What needs to be done:
Go through the records below and restate each one word for word.

*** Opening of Source material ***

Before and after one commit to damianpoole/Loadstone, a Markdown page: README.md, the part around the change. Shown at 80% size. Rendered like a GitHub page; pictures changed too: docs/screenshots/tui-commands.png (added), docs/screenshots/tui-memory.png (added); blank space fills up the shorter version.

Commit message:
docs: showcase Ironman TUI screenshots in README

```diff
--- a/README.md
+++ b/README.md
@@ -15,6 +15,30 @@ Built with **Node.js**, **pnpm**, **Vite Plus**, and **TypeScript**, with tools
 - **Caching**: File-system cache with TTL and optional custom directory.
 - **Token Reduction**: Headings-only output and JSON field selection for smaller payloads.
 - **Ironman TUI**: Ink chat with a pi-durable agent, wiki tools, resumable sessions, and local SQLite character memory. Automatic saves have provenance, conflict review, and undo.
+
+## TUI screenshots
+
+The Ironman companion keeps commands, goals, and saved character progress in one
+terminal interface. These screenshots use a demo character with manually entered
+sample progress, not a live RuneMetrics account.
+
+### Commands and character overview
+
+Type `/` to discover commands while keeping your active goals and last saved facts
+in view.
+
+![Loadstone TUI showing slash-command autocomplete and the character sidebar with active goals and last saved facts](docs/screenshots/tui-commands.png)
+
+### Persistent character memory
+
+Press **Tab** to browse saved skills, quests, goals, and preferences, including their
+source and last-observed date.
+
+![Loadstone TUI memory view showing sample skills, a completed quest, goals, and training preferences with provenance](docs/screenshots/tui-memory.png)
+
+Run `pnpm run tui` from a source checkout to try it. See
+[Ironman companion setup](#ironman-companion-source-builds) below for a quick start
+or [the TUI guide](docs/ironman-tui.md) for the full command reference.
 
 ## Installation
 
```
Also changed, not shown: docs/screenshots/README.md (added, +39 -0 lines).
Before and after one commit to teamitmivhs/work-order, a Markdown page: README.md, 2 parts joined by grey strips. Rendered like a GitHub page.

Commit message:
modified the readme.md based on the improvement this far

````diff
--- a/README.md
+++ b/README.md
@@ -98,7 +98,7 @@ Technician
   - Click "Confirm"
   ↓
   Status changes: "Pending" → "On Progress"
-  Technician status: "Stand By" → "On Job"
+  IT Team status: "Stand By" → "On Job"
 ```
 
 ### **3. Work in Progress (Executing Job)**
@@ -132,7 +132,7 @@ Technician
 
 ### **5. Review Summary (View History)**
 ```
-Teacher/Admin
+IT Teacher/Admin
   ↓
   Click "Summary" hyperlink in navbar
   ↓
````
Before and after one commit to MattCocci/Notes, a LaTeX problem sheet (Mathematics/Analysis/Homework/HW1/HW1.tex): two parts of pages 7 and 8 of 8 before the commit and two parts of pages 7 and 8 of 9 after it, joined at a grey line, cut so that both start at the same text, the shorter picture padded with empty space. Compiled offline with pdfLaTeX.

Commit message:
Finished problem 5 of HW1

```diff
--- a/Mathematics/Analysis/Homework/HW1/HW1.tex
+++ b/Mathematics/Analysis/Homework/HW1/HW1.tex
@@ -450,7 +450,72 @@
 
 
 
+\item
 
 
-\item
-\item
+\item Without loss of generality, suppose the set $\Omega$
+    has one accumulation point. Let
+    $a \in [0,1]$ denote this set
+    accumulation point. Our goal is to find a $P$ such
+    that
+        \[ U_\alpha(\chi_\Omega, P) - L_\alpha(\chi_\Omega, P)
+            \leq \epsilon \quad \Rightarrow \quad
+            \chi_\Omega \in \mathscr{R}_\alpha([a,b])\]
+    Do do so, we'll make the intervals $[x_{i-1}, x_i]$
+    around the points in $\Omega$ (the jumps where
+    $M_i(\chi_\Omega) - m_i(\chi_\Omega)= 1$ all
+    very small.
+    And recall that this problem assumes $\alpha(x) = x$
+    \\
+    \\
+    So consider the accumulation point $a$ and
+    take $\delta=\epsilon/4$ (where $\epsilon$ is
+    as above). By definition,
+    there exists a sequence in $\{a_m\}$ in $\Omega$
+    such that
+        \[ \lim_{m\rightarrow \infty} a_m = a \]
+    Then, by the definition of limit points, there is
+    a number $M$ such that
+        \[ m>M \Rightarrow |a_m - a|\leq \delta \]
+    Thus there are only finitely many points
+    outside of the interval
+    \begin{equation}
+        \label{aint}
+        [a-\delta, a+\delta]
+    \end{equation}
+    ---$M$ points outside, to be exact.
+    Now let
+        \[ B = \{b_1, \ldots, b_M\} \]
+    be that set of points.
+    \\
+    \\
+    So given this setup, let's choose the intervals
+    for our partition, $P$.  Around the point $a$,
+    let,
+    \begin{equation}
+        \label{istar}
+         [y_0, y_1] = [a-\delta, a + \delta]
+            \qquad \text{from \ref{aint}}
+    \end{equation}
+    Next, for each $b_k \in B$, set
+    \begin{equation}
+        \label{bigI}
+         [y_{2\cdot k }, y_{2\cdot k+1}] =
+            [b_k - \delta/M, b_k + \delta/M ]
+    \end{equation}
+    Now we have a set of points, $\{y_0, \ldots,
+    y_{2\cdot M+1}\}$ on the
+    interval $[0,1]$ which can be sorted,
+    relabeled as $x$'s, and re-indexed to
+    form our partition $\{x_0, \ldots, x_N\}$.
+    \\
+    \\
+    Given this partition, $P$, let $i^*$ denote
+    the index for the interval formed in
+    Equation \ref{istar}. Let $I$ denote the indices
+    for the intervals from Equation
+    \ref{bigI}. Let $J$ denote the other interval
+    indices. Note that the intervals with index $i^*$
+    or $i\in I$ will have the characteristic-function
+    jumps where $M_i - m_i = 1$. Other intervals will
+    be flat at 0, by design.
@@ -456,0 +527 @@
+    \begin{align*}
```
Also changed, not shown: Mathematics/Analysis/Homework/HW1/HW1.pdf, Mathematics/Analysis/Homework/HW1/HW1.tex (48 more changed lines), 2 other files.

*** Close of Source material ***

Exercise solution:
Before and after one commit to damianpoole/Loadstone, a Markdown page: README.md, the part around the change. Shown at 80% size. Rendered like a GitHub page; pictures changed too: docs/screenshots/tui-commands.png (added), docs/screenshots/tui-memory.png (added); blank space fills up the shorter version.

Commit message:
docs: showcase Ironman TUI screenshots in README

```diff
--- a/README.md
+++ b/README.md
@@ -15,6 +15,30 @@ Built with **Node.js**, **pnpm**, **Vite Plus**, and **TypeScript**, with tools
 - **Caching**: File-system cache with TTL and optional custom directory.
 - **Token Reduction**: Headings-only output and JSON field selection for smaller payloads.
 - **Ironman TUI**: Ink chat with a pi-durable agent, wiki tools, resumable sessions, and local SQLite character memory. Automatic saves have provenance, conflict review, and undo.
+
+## TUI screenshots
+
+The Ironman companion keeps commands, goals, and saved character progress in one
+terminal interface. These screenshots use a demo character with manually entered
+sample progress, not a live RuneMetrics account.
+
+### Commands and character overview
+
+Type `/` to discover commands while keeping your active goals and last saved facts
+in view.
+
+![Loadstone TUI showing slash-command autocomplete and the character sidebar with active goals and last saved facts](docs/screenshots/tui-commands.png)
+
+### Persistent character memory
+
+Press **Tab** to browse saved skills, quests, goals, and preferences, including their
+source and last-observed date.
+
+![Loadstone TUI memory view showing sample skills, a completed quest, goals, and training preferences with provenance](docs/screenshots/tui-memory.png)
+
+Run `pnpm run tui` from a source checkout to try it. See
+[Ironman companion setup](#ironman-companion-source-builds) below for a quick start
+or [the TUI guide](docs/ironman-tui.md) for the full command reference.
 
 ## Installation
 
```
Also changed, not shown: docs/screenshots/README.md (added, +39 -0 lines).
Before and after one commit to teamitmivhs/work-order, a Markdown page: README.md, 2 parts joined by grey strips. Rendered like a GitHub page.

Commit message:
modified the readme.md based on the improvement this far

````diff
--- a/README.md
+++ b/README.md
@@ -98,7 +98,7 @@ Technician
   - Click "Confirm"
   ↓
   Status changes: "Pending" → "On Progress"
-  Technician status: "Stand By" → "On Job"
+  IT Team status: "Stand By" → "On Job"
 ```
 
 ### **3. Work in Progress (Executing Job)**
@@ -132,7 +132,7 @@ Technician
 
 ### **5. Review Summary (View History)**
 ```
-Teacher/Admin
+IT Teacher/Admin
   ↓
   Click "Summary" hyperlink in navbar
   ↓
````
Before and after one commit to MattCocci/Notes, a LaTeX problem sheet (Mathematics/Analysis/Homework/HW1/HW1.tex): two parts of pages 7 and 8 of 8 before the commit and two parts of pages 7 and 8 of 9 after it, joined at a grey line, cut so that both start at the same text, the shorter picture padded with empty space. Compiled offline with pdfLaTeX.

Commit message:
Finished problem 5 of HW1

```diff
--- a/Mathematics/Analysis/Homework/HW1/HW1.tex
+++ b/Mathematics/Analysis/Homework/HW1/HW1.tex
@@ -450,7 +450,72 @@
 
 
 
+\item
 
 
-\item
-\item
+\item Without loss of generality, suppose the set $\Omega$
+    has one accumulation point. Let
+    $a \in [0,1]$ denote this set
+    accumulation point. Our goal is to find a $P$ such
+    that
+        \[ U_\alpha(\chi_\Omega, P) - L_\alpha(\chi_\Omega, P)
+            \leq \epsilon \quad \Rightarrow \quad
+            \chi_\Omega \in \mathscr{R}_\alpha([a,b])\]
+    Do do so, we'll make the intervals $[x_{i-1}, x_i]$
+    around the points in $\Omega$ (the jumps where
+    $M_i(\chi_\Omega) - m_i(\chi_\Omega)= 1$ all
+    very small.
+    And recall that this problem assumes $\alpha(x) = x$
+    \\
+    \\
+    So consider the accumulation point $a$ and
+    take $\delta=\epsilon/4$ (where $\epsilon$ is
+    as above). By definition,
+    there exists a sequence in $\{a_m\}$ in $\Omega$
+    such that
+        \[ \lim_{m\rightarrow \infty} a_m = a \]
+    Then, by the definition of limit points, there is
+    a number $M$ such that
+        \[ m>M \Rightarrow |a_m - a|\leq \delta \]
+    Thus there are only finitely many points
+    outside of the interval
+    \begin{equation}
+        \label{aint}
+        [a-\delta, a+\delta]
+    \end{equation}
+    ---$M$ points outside, to be exact.
+    Now let
+        \[ B = \{b_1, \ldots, b_M\} \]
+    be that set of points.
+    \\
+    \\
+    So given this setup, let's choose the intervals
+    for our partition, $P$.  Around the point $a$,
+    let,
+    \begin{equation}
+        \label{istar}
+         [y_0, y_1] = [a-\delta, a + \delta]
+            \qquad \text{from \ref{aint}}
+    \end{equation}
+    Next, for each $b_k \in B$, set
+    \begin{equation}
+        \label{bigI}
+         [y_{2\cdot k }, y_{2\cdot k+1}] =
+            [b_k - \delta/M, b_k + \delta/M ]
+    \end{equation}
+    Now we have a set of points, $\{y_0, \ldots,
+    y_{2\cdot M+1}\}$ on the
+    interval $[0,1]$ which can be sorted,
+    relabeled as $x$'s, and re-indexed to
+    form our partition $\{x_0, \ldots, x_N\}$.
+    \\
+    \\
+    Given this partition, $P$, let $i^*$ denote
+    the index for the interval formed in
+    Equation \ref{istar}. Let $I$ denote the indices
+    for the intervals from Equation
+    \ref{bigI}. Let $J$ denote the other interval
+    indices. Note that the intervals with index $i^*$
+    or $i\in I$ will have the characteristic-function
+    jumps where $M_i - m_i = 1$. Other intervals will
+    be flat at 0, by design.
@@ -456,0 +527 @@
+    \begin{align*}
```
Also changed, not shown: Mathematics/Analysis/Homework/HW1/HW1.pdf, Mathematics/Analysis/Homework/HW1/HW1.tex (48 more changed lines), 2 other files.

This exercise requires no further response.